Expansion plans would soon get on the fast track due to a misunderstanding about what EPCOT was supposed to be.
Guests remembered seeing Walt Disney speak about some sort of ‘EPCOT’, but they seemed to think it was supposed to be a theme park. Guest Relations was still getting questions and complaints from guests inquiring about EPCOT and wondering where it was. With the second theme park planning going nowhere, Card Walker gave Imagineering a new mandate- come up with a new project that the company could slap the EPCOT name on to satisfy guests. 

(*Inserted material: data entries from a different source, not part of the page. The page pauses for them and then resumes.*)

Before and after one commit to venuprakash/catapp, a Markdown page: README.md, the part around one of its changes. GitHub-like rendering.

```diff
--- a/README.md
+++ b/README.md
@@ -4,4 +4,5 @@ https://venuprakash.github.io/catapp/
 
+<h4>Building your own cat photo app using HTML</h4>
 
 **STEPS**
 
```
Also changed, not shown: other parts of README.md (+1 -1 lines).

For anyone who has been to the place eventually called EPCOT, you’ve probably already figured out what Imagineering did to create “EPCOT” the theme park- they put their plans for “Future World” and “World Showcase” together. EPCOT Center would not be the futuristic, real city that Walt envisioned; it would be a massive theme park Frankenstein instead. While this compromise would resolve several problems for the resort, it would create new ones- the biggest one being its high price tag. Since each part of EPCOT Center was originally intended to be a theme park unto itself, building them together at the same time would be very expensive. While the company planned to extensively rely on outside sponsors, it was still making a sizable investment that would eventually cost more than the rest of the company was worth at the time. While the Magic Kingdom theme park had eventually become self sufficient, this huge new investment would place the company’s financial solvency at risk again. Would guests flock to this massively scaled down version of EPCOT? Only time would tell.

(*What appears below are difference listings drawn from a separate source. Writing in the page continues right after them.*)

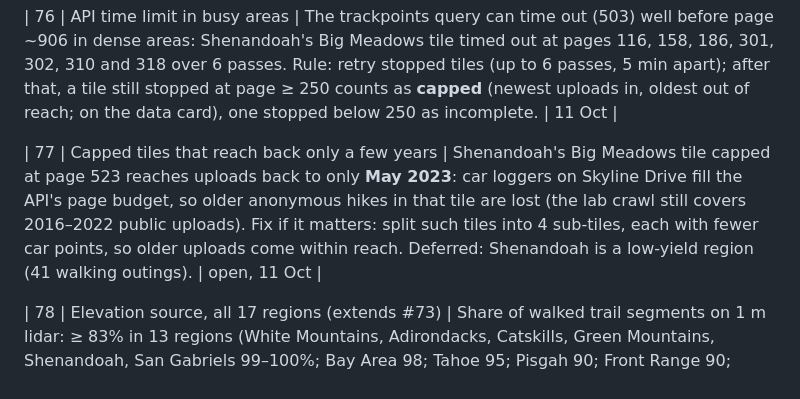
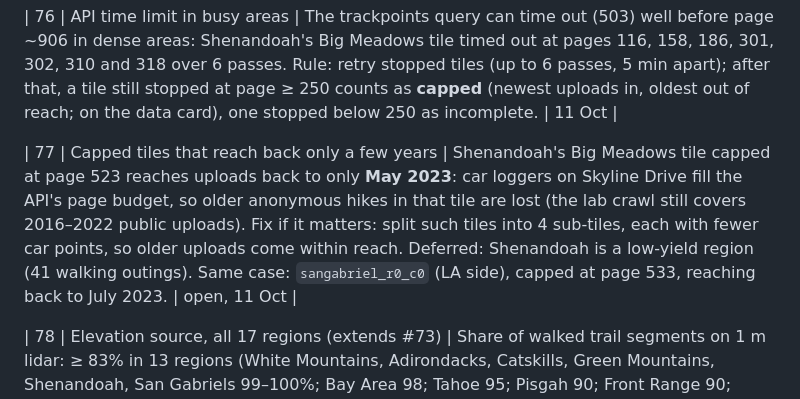
Before and after one commit to Brian24NX/GeoAI, a Markdown page: DECISIONS_LOG.md, the part around the change. Rendered like a GitHub page.

```diff
--- a/DECISIONS_LOG.md
+++ b/DECISIONS_LOG.md
@@ -129,7 +129,7 @@ under `"settings"`.
 
 | 76 | API time limit in busy areas | The trackpoints query can time out (503) well before page ~906 in dense areas: Shenandoah's Big Meadows tile timed out at pages 116, 158, 186, 301, 302, 310 and 318 over 6 passes. Rule: retry stopped tiles (up to 6 passes, 5 min apart); after that, a tile still stopped at page ≥ 250 counts as **capped** (newest uploads in, oldest out of reach; on the data card), one stopped below 250 as incomplete. | 11 Oct |
 
-| 77 | Capped tiles that reach back only a few years | Shenandoah's Big Meadows tile capped at page 523 reaches uploads back to only **May 2023**: car loggers on Skyline Drive fill the API's page budget, so older anonymous hikes in that tile are lost (the lab crawl still covers 2016–2022 public uploads). Fix if it matters: split such tiles into 4 sub-tiles, each with fewer car points, so older uploads come within reach. Deferred: Shenandoah is a low-yield region (41 walking outings). | open, 11 Oct |
+| 77 | Capped tiles that reach back only a few years | Shenandoah's Big Meadows tile capped at page 523 reaches uploads back to only **May 2023**: car loggers on Skyline Drive fill the API's page budget, so older anonymous hikes in that tile are lost (the lab crawl still covers 2016–2022 public uploads). Fix if it matters: split such tiles into 4 sub-tiles, each with fewer car points, so older uploads come within reach. Deferred: Shenandoah is a low-yield region (41 walking outings). Same case: `sangabriel_r0_c0` (LA side), capped at page 533, reaching back to July 2023. | open, 11 Oct |
 
 | 78 | Elevation source, all 17 regions (extends #73) | Share of walked trail segments on 1 m lidar: ≥ 83% in 13 regions (White Mountains, Adirondacks, Catskills, Green Mountains, Shenandoah, San Gabriels 99–100%; Bay Area 98; Tahoe 95; Pisgah 90; Front Range 90; Smokies 88; Wasatch 88; Cascades 83). Weak: **Yosemite 70%** (30% on ≥ 10 m), **Columbia Gorge 21%** (median 3.4 m), **Olympic 29%**, **North Shore 0%** (USGS has only ~10 m data in Canada). For T2's 1 m roughness, North Shore needs NRCan HRDEM; Olympic and the Gorge get flagged in lidar arms. | 11 Oct |
 | 79 | Mode check against the uploaders' own labels (`t1_mode_check.py`) | Many original GPX files name the activity: a track `<type>` written by the app (Garmin "hiking", "cycling"; Strava 1 = Ride, 9 = Run) or a name ("Morning Hike", "Afternoon Ride"). These labels never look at speed, so they test `t1_modes.py` without circularity. **246 labeled hiking traces** (175 by type, 71 by name; 12 full-download regions). Labeled hike: 93% called walk, 6% unknown (too few trail segments), 2% bike/ski. Labeled bike: 83% bike/ski, 13% run/fast, **4% walk** (3 traces; 2 move at 4.4 km/h with no fast descents, so probably hikes recorded in cycling mode). **Of the traces we call walk, 3% are labeled bike or ski.** Trail runners are often called bike/ski (8 of 38) because they descend fast; harmless for the walking curve. | 11 Oct |
```
Also changed, not shown: PROGRESS.md (+8 -0 lines).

Monday, March 18, 2024

EPCOT Part Eight: Roy’s Folly

As the October 1st grand opening of Walt Disney World grew near, Roy Disney was riding high. He had canceled his brother’s plans for the experimental prototype community of tomorrow and was eager to open his vision of the Florida project, which consisted of just the parts that he deemed as being profitable- the Magic Kingdom theme park and three resorts. Eager to avoid the madness of Disneyland’s chaotic and overcrowded opening day, Roy strictly limited the number of tickets available for opening day and prepared for the onslaught that was sure to await the park on day two- when the real guests would finally experience his idea of a “Magic Kingdom.”

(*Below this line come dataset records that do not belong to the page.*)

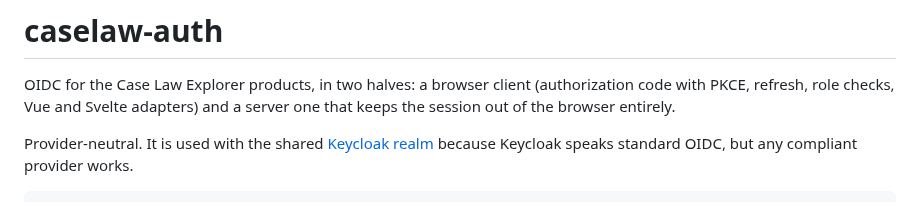
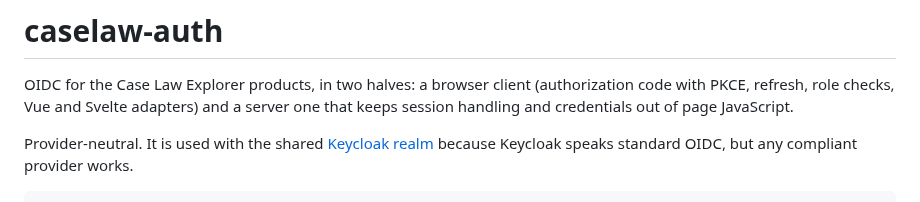
Before and after one commit to MaastrichtU-BISS/caselaw-auth, a Markdown page: packages/caselaw-auth/README.md, the part around the change. Rendered like a GitHub page.

```diff
--- a/packages/caselaw-auth/README.md
+++ b/packages/caselaw-auth/README.md
@@ -2,7 +2,7 @@
 
 OIDC for the Case Law Explorer products, in two halves: a browser client
 (authorization code with PKCE, refresh, role checks, Vue and Svelte adapters) and
-a server one that keeps the session out of the browser entirely.
+a server one that keeps session handling and credentials out of page JavaScript.
 
 Provider-neutral. It is used with the shared
 [Keycloak realm](https://github.com/MaastrichtU-BISS/caselaw-auth) because Keycloak
```
Also changed, not shown: docs/AUTH_FRONTEND_PACKAGE.md (+21 -17 lines), docs/SERVER_SIDE_AUTH.md (+8 -4 lines).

In an effort to get good press, Roy planned an opening day that would only host half the number of guests who visited Disneyland on an average day at the time. This would allow the media to comfortably experience the park and declare it to be more polished than Disneyland. Imagine his shock when less than a third of the expected crowd showed up. Magic Kingdom park set a dubious record that it continues to hold to this day- as the Disney theme park with the lowest opening day attendance. Initially, Roy blamed the lack of attendance on guests remembering Disneyland’s disastrous and overcrowded opening day. Truly day two would be better.

Except it wasn’t. The newly built theme park’s second day attendance was worse than the first day and a fraction of what Disneyland was attracting. As opening week continued, Roy reeled from the daily attendance reports. Magic Kingdom park was not attracting enough guests to justify the expense of building it. Weekend attendance wasn’t much better than weekday attendance. To the outside world, the company was confident that things would improve. Inside the company, however, was a different story. While Walt’s Imagineers smugly observed the disastrous attendance as Walt’s revenge for Roy disregarding his original plans, they also worried about their jobs. What would the rapidly growing Florida problem do to their job security and pensions?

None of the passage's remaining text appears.